Another businessman notes, however, that Mr. Mugabe adds a caveat to that pledge: "He always adds: 'At this time' to the end," the businessman complains.
Some observers think that qualifier may be aimed at mollifying some of the more extreme elements in the ruling Zimbabwe African National Union -- Patriotic Front Party. Moreover, they say the fledgling government here is in need of some quiet encouragement and guidance from the private sector in formulating its economic policies.
"They're looking to us to give it [advice]," says one leading local businessman, adding, "They wouldn't admit it, of course. Our task is to remain unseen."
Some analysts say foreign investors are being much too reticent about approaching the Mugabe government.
"I sense hesitance on the part of some of the less experienced international businessmen," a Western diplomat says.
"They want everything spelled out in black and white. They're not comfortable with negotiating with the government."
Some businessmen who have come here to sound out the Mugabe government have found officials helpful and encouraging.
"We have had nothing but complete and full cooperation from the government," says Wayne Fredericks, a Ford Motor Company executive and former US State Department official.
Under the investment guidelines announced by Finance Minister Nkala, a foreign company investing in Zimbabwe may withdraw capital invested here after two years. The amount of profits exported during that period would be deducted from the total. But the government would also allow companies to withdraw more than the original investment (if, for example, they sold a business at a profit) , provided it is over a six-year period.
Most companies will be permitted to send only 50 percent of after-tax profits outside the country, but that limitation is not expected to affect many companies here. (A notable exception might be high-profit mining companies.)
Even though foreign investment in Zimbabwe has so far been sluggish, many officials say there is not yet cause for concern.
"It's only three months since independence. I think it's still to early," says one Western diplomatic source.
Future months may well see some firm American investments in Zimbabwe. The Union Carbide Corporation is known to be exploring expansion of its mining interests here, as are other mineral companies. Two American banks -- Bank of America and Citibank -- are reportedly contemplating takeovers that would give them a share of the Zimbabwe banking market.
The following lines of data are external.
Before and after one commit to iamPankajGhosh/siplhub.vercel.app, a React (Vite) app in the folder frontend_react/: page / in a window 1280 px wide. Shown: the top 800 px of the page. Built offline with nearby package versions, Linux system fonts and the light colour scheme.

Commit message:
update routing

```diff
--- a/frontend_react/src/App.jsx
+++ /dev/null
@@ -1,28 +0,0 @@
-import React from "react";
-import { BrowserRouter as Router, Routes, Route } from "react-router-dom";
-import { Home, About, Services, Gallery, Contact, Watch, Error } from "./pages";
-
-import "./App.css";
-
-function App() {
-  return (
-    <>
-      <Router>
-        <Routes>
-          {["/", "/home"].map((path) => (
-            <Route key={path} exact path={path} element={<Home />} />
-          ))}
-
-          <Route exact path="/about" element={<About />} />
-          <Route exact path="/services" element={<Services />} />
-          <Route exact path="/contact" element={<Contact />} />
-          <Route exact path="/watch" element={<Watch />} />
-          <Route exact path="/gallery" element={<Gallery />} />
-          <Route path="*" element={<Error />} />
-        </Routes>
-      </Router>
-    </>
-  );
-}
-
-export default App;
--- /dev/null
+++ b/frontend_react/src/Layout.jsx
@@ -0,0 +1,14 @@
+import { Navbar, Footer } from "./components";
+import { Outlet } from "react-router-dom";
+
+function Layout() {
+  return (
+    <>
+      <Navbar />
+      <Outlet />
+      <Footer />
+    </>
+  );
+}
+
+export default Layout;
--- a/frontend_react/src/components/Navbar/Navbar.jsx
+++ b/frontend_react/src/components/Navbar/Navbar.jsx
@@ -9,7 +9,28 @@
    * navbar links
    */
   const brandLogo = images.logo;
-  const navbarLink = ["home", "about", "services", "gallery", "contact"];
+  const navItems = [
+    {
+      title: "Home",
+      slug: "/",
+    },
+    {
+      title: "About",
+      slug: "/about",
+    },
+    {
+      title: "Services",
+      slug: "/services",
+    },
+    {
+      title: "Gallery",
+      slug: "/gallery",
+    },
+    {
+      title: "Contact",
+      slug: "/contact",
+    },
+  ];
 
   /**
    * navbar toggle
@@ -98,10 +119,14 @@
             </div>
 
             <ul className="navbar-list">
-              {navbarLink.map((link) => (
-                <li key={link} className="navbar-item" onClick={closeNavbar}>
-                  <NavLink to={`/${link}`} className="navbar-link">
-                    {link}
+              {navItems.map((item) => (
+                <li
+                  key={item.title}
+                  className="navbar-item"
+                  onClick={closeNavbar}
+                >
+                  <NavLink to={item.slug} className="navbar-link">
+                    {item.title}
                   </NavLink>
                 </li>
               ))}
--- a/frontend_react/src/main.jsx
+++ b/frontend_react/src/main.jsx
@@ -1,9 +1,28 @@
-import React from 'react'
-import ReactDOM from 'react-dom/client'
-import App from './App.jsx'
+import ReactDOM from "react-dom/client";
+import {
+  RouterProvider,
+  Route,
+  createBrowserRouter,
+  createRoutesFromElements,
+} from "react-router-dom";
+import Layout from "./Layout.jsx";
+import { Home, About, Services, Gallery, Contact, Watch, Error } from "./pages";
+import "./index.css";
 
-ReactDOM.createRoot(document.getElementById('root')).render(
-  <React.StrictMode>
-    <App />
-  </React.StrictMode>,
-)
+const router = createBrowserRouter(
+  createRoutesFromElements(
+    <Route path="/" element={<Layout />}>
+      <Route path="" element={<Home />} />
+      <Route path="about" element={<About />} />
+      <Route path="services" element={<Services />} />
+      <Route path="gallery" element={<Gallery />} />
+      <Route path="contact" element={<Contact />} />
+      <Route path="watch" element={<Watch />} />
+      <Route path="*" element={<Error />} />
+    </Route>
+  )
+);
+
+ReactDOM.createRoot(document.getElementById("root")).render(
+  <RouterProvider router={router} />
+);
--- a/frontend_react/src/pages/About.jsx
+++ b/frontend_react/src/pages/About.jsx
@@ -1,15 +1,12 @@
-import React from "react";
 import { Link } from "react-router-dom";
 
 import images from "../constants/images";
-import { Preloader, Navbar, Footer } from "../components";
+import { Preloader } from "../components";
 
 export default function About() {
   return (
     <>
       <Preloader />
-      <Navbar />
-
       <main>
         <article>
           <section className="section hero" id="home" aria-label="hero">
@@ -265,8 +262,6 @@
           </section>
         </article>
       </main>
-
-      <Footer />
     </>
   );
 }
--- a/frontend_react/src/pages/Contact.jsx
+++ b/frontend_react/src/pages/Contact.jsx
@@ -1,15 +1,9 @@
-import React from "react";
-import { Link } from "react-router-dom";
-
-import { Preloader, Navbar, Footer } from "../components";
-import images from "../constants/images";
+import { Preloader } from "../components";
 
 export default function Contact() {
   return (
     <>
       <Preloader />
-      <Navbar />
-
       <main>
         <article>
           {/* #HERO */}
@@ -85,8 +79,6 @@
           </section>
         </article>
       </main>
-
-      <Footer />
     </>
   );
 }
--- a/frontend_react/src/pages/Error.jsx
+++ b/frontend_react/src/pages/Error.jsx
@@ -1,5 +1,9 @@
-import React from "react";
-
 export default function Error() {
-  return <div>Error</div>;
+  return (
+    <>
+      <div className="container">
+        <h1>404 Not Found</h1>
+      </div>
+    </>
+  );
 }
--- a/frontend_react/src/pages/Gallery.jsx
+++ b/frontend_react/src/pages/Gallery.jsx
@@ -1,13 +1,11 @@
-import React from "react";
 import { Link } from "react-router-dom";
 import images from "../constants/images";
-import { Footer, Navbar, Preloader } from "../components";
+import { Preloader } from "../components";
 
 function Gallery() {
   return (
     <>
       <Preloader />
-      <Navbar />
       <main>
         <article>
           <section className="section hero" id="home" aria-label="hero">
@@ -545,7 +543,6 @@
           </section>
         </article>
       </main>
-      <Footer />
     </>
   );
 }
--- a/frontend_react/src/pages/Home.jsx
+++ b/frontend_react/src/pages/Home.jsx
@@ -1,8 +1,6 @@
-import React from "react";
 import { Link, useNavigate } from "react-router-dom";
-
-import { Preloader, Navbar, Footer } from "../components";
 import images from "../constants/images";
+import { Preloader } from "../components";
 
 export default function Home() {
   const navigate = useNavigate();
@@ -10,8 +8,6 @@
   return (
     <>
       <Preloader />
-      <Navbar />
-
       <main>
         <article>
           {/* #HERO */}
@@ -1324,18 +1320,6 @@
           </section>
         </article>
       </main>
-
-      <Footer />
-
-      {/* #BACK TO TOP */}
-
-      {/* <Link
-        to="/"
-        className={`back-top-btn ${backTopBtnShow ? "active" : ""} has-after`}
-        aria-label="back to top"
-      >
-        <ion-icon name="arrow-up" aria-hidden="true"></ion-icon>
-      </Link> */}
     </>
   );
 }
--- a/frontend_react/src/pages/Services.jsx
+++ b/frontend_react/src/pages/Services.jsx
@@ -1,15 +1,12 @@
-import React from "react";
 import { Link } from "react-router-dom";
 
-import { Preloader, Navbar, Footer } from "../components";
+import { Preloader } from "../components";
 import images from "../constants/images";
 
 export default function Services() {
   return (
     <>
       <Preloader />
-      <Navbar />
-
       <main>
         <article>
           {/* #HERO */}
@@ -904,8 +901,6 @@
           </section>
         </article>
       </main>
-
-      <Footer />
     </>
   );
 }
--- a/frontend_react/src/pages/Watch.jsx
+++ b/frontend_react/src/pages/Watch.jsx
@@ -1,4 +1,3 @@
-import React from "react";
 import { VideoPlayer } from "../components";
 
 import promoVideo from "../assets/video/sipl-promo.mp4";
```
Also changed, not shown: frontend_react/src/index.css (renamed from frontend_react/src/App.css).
And some American interests are said to be exploring the possibility of exporting sugar from this country.
Mr. Fredericks of Ford says the sooner American investment dollars come into Zimbabwe, the better.
"This is a tremendous success story," he says.
"One would hope for a prompt and effective response from the American business community, and a prompt and effective response from the US government in areas such as aid and [refugee] resettlement, where private business involvement is inappropriate."
"And the key word," he adds, "is prompt."